beasked to bear a higher than estimated subsidy burden, it would increase the pressure on its financials, with earnings estimates being revised lower.
One way of asking ONGC to bear a part of the burden, analysts say, will be by capping oil prices beyond, say, $70 a barrel, through a windfall tax or another mechanism. Even so, analysts say, there is no clarity on how kerosene and cooking gas subsidies will be dealt with – whether part of a windfall tax or an additional hit. This adds to the uncertainties and could impact its earnings.
An analyst at a domestic brokerage, not willing to be named, says at a cap of $70 a barrel, net realisation would be $60-62. However, he also awaits clarity on many issues and might have to then adjust his estimates. It is also not known if oil marketing companies
such as HPC will be asked to bear some burden as well.
Analysts, then, await more clarity from the government and ONGC's management after next week'sannouncement of the company’s results.
Meanwhile, domestic oil production and sales contribute more than half to ONGC’s sales mix, excluding joint ventures. Improving cash flow from this business are necessary to fund the company’s planned capital expenditure (capex). Having spent significantly on acquiring a majority stake in HPC (Rs 369 billion), ONGC might have to resort to higher borrowing for funding capex if profits from its oil business are impacted. This would put pressure on its balance sheet and financials.
Its overseas subsidiary, ONGC Videsh, might not come under a subsidiary nurden sharing arrangement as in the past, believe analysts. However, even as it will benefit proportionately from a rise in oil prices, it contributes only a tenth to consolidated revenue.
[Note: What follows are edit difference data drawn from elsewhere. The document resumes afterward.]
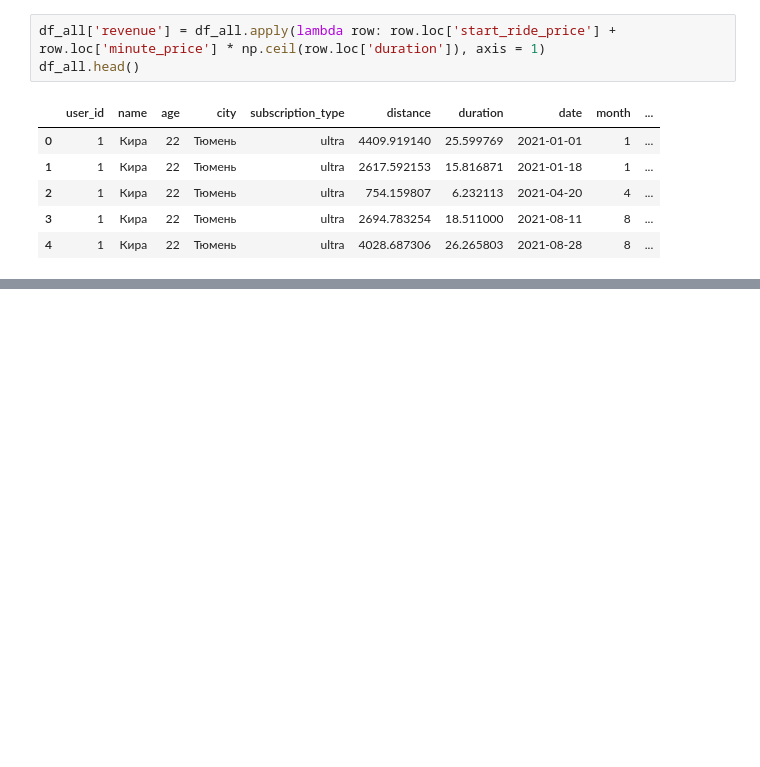
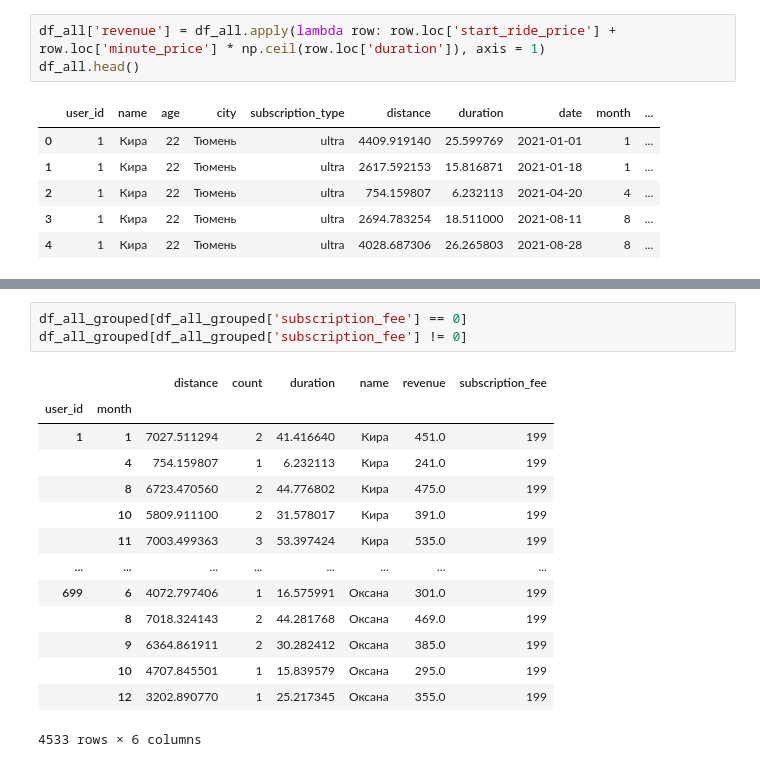
Before and after one commit to theotheo46/ds, a Jupyter notebook: users_go.ipynb, the cells around one changed output, grey strips where cells are left out. Saved outputs shown, nothing was run; the diff lists cells and outputs as text; blank space fills up the shorter version.

```diff
--- a/users_go.ipynb
+++ b/users_go.ipynb
@@ -260,0 +283,18 @@ df_all_grouped
+# %%
+df_all_grouped[df_all_grouped['subscription_fee'] == 0]
+df_all_grouped[df_all_grouped['subscription_fee'] != 0]
+# %% [output]
+|  |  | distance | count | duration | name | revenue | subscription_fee |
+| user_id | month |  |  |  |  |  |  |
+| 1 | 1 | 7027.511294 | 2 | 41.416640 | Кира | 451.0 | 199 |
+|  | 4 | 754.159807 | 1 | 6.232113 | Кира | 241.0 | 199 |
+|  | 8 | 6723.470560 | 2 | 44.776802 | Кира | 475.0 | 199 |
+|  | 10 | 5809.911100 | 2 | 31.578017 | Кира | 391.0 | 199 |
+|  | 11 | 7003.499363 | 3 | 53.397424 | Кира | 535.0 | 199 |
+| ... | ... | ... | ... | ... | ... | ... | ... |
+| 699 | 6 | 4072.797406 | 1 | 16.575991 | Оксана | 301.0 | 199 |
+|  | 8 | 7018.324143 | 2 | 44.281768 | Оксана | 469.0 | 199 |
+|  | 9 | 6364.861911 | 2 | 30.282412 | Оксана | 385.0 | 199 |
+|  | 10 | 4707.845501 | 1 | 15.839579 | Оксана | 295.0 | 199 |
+|  | 12 | 3202.890770 | 1 | 25.217345 | Оксана | 355.0 | 199 |
+4533 rows × 6 columns
```
Also changed, not shown: parts of 14 cells of this notebook.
For now, rising gas production and prices, which were to drive ONGC’s earnings, remain priced-in its share value. Uncertainties on subsidy sharing will continue to be an overhang. After outperforming the benchmark S&P BSE Sensex for six months, between late August 2017 and late January 2018 (up 30 per cent versus the Sensex’s 15 per cent), the stock has been a laggard. Since then, it is down 14 per cent (versus the Sensex’s five per cent fall). This week, the stock saw increased volatility; it fell 11 per cent, before rebounding 4.6 per cent on Friday. Clearly, the Street is nervous.